You know some of the most common blogging mistakes (if you don’t, read this). The question is, how do you avoid them? I’m glad you asked; here’s how.
Write a clear headline
A good headline is designed to spark your reader’s interest. It also tells them what to expect from the content they’re about to read. The headline for your blog posts sets the tone in the same way as a front-page newspaper headline; that’s why there’s such a massive difference between headlines in the Sun and the Daily Telegraph.
Your headline also tells people what they’re about to read. It lets them know that if they click, they’ll get five helpful time-saving tips or find out why they need to make a will. When you follow through on the promise your headline makes you build trust with your audience, which is an excellent thing for your business.
Big blocks of text are scary and off-putting for your reader. When you break your blog post down into sections, you make it more readable and visually pleasing. You’ll also help the people who found you because they were looking for a quick answer to a question. They can use your subheadings to jump straight to the bit they need. They might even read the rest of the post if you’re lucky.
Your subheadings need to be clear, just like your headline, so your audience knows what to expect.
Plan your post
If your headline promises one thing, but the post wanders off from the point, your reader might lose patience. This is especially true if they’re looking for quick information. Even if your post is helpful and well-written, you’ll lose readers if you aren’t giving them what they expected.
Planning your post helps you to work out whether all the information you’re including is relevant to the post’s central theme. If it isn’t, you can still use the points you’ve thought of in a different blog post, so it isn’t wasted.
Get to know your audience
You can write more compelling posts when you know your core audience. It’s essential to be aware of their level of knowledge about your subject and what they need from you. That doesn’t mean that you can’t write for different types of people; you might be able to help beginners with one thing and more experienced people with something else. The main thing is that you’re clear about which one each post is for.
When you know who you’re writing for, you can talk to them at the right level. Being patronising or blinding your audience with science won’t win you any fans.
Think about your call to action
Creating the right call to action, or CTA, where you guide your readers towards the next step you want them to take, can take a bit of planning.
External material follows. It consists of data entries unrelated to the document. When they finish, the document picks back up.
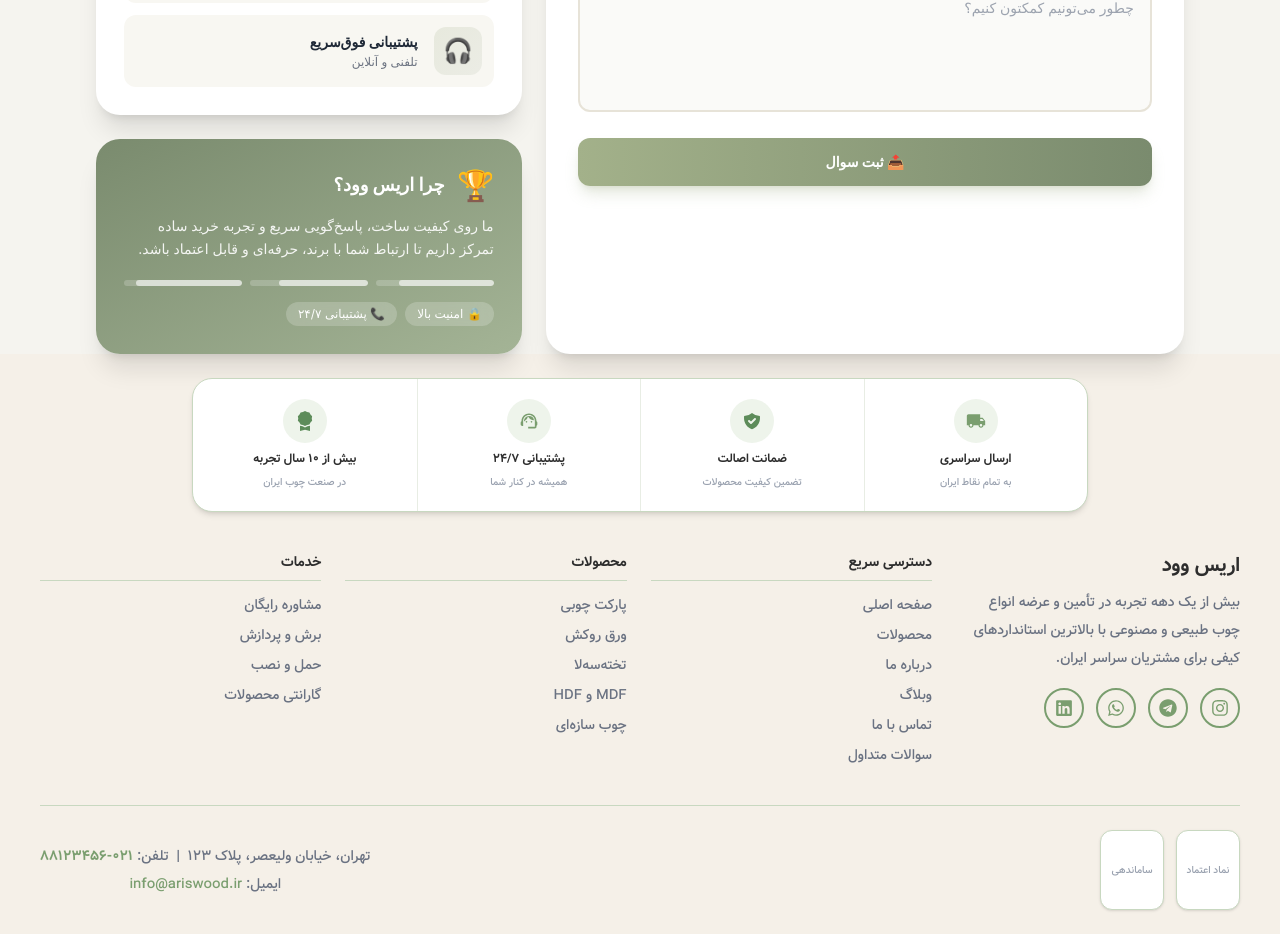
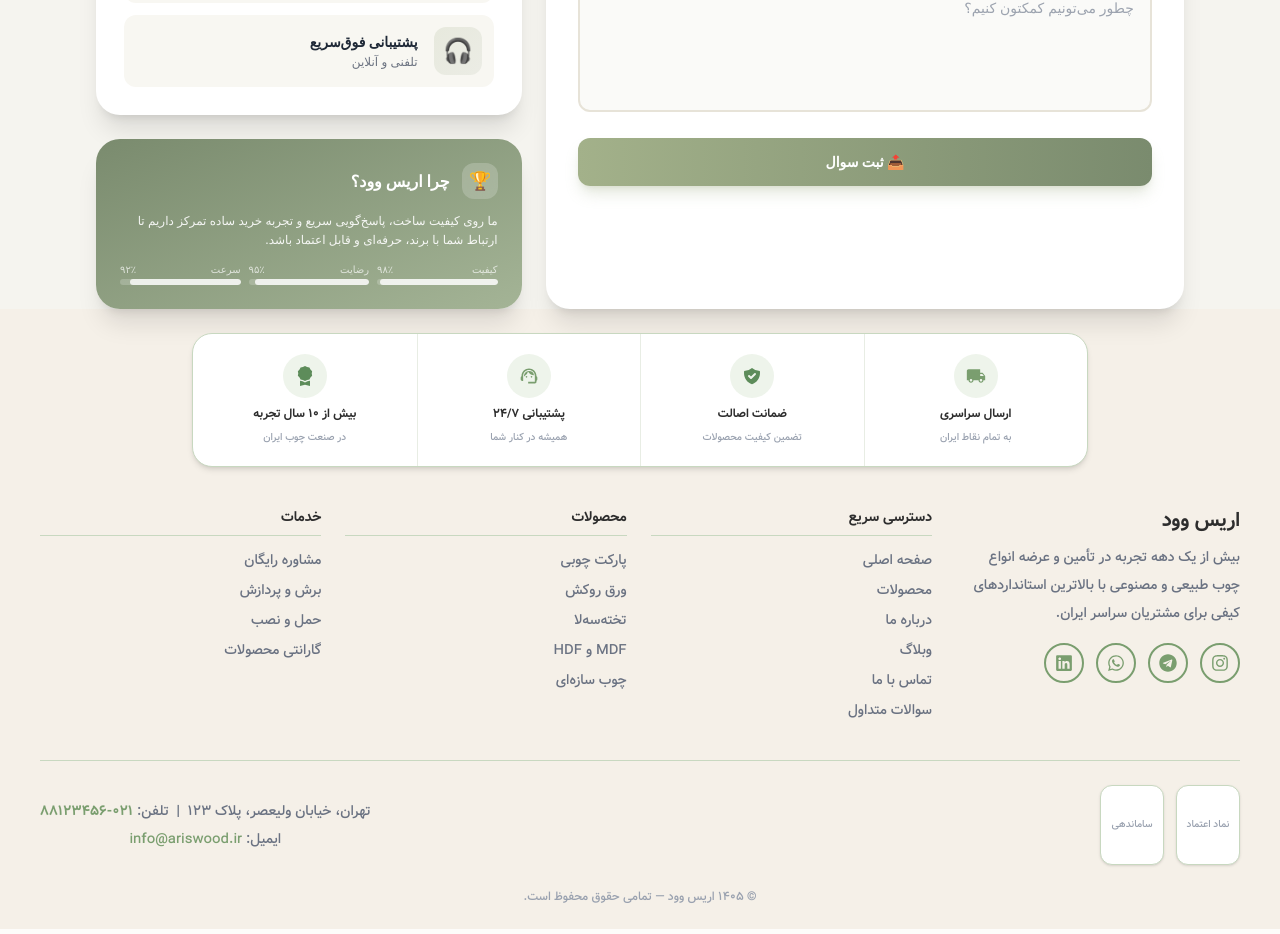
Before and after one commit to Pouriya1384Gholamy/Eriss, a React (Vite) app: page /Contact in a window 1280 px wide. Shown: the part 996-1930 px from the top of the page. Built offline with nearby package versions, Linux system fonts and the light colour scheme.

Commit message:
update Contact Page updated

```diff
--- a/src/Pages/Contact/Components/Can.jsx
+++ b/src/Pages/Contact/Components/Can.jsx
@@ -299,34 +299,50 @@ const Can = () => {
               </div>
             </div>
 
-            {/* Trust Badge */}
-            <div className="rounded-3xl bg-gradient-to-br from-[#7a8b6e] to-[#a4b496] p-6 text-white shadow-xl transition-all duration-300 hover:shadow-2xl sm:p-7">
+            {/* ====== TRUST BADGE ====== */}
+                <div className="rounded-3xl bg-gradient-to-br from-[#7a8b6e] to-[#a4b496] p-5 text-white shadow-xl transition-all duration-300 hover:shadow-2xl sm:p-6">
                 <div className="flex items-center gap-3 mb-3">
-                <span className="text-3xl">🏆</span>
-                <h3 className="text-lg font-bold">چرا اریس وود؟</h3>
+                    <div className="flex h-9 w-9 items-center justify-center rounded-xl bg-white/20 backdrop-blur-sm text-lg">
+                    🏆
                     </div>
-              <p className="text-sm leading-relaxed text-white/90">
+                    <div>
+                    <h3 className="text-base font-bold">چرا اریس وود؟</h3>
+                    </div>
+                </div>
+
+                <p className="text-xs leading-relaxed text-white/90 mb-3">
                     ما روی کیفیت ساخت، پاسخ‌گویی سریع و تجربه خرید ساده تمرکز داریم تا
                     ارتباط شما با برند، حرفه‌ای و قابل اعتماد باشد.
                 </p>
-              <div className="mt-5 flex gap-2">
-                <div className="flex-1 h-1.5 bg-white/20 rounded-full overflow-hidden">
-                  <div className="h-full w-4/5 bg-white/60 rounded-full"></div>
+
+                <div className="flex gap-2">
+                    <div className="flex-1">
+                    <div className="flex justify-between text-[10px] text-white/70 mb-0.5">
+                        <span>کیفیت</span>
+                        <span>۹۸٪</span>
                     </div>
-                <div className="flex-1 h-1.5 bg-white/20 rounded-full overflow-hidden">
-                  <div className="h-full w-3/4 bg-white/60 rounded-full"></div>
-                </div>
-                <div className="flex-1 h-1.5 bg-white/20 rounded-full overflow-hidden">
-                  <div className="h-full w-9/10 bg-white/60 rounded-full"></div>
+                    <div className="h-1.5 bg-white/20 rounded-full overflow-hidden">
+                        <div className="h-full w-[98%] bg-white/80 rounded-full"></div>
                     </div>
                     </div>
-              <div className="mt-4 flex gap-2">
-                <span className="px-3 py-1 bg-white/20 rounded-full text-xs backdrop-blur-sm">
-                  🔒 امنیت بالا
-                </span>
-                <span className="px-3 py-1 bg-white/20 rounded-full text-xs backdrop-blur-sm">
-                  📞 پشتیبانی ۲۴/۷
-                </span>
+                    <div className="flex-1">
+                    <div className="flex justify-between text-[10px] text-white/70 mb-0.5">
+                        <span>رضایت</span>
+                        <span>۹۵٪</span>
+                    </div>
+                    <div className="h-1.5 bg-white/20 rounded-full overflow-hidden">
+                        <div className="h-full w-[95%] bg-white/80 rounded-full"></div>
+                    </div>
+                    </div>
+                    <div className="flex-1">
+                    <div className="flex justify-between text-[10px] text-white/70 mb-0.5">
+                        <span>سرعت</span>
+                        <span>۹۲٪</span>
+                    </div>
+                    <div className="h-1.5 bg-white/20 rounded-full overflow-hidden">
+                        <div className="h-full w-[92%] bg-white/80 rounded-full"></div>
+                    </div>
+                    </div>
                 </div>
                 </div>
           </div>
```
Lines whose indentation alone changed are shown as unchanged.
Achieving your business goals might mean attracting more leads and growing your audience. Your blog post could ask them to follow you or include an email sign-up form. You could invite people to book a call or have images of your products with links to your online shop if you want to make it easy for them to buy.
There are many potential options, so think about the steps that align with your goals.
If you want to create blogs that will turn your readers into customers, I can help. Book a call, and let’s have a chat.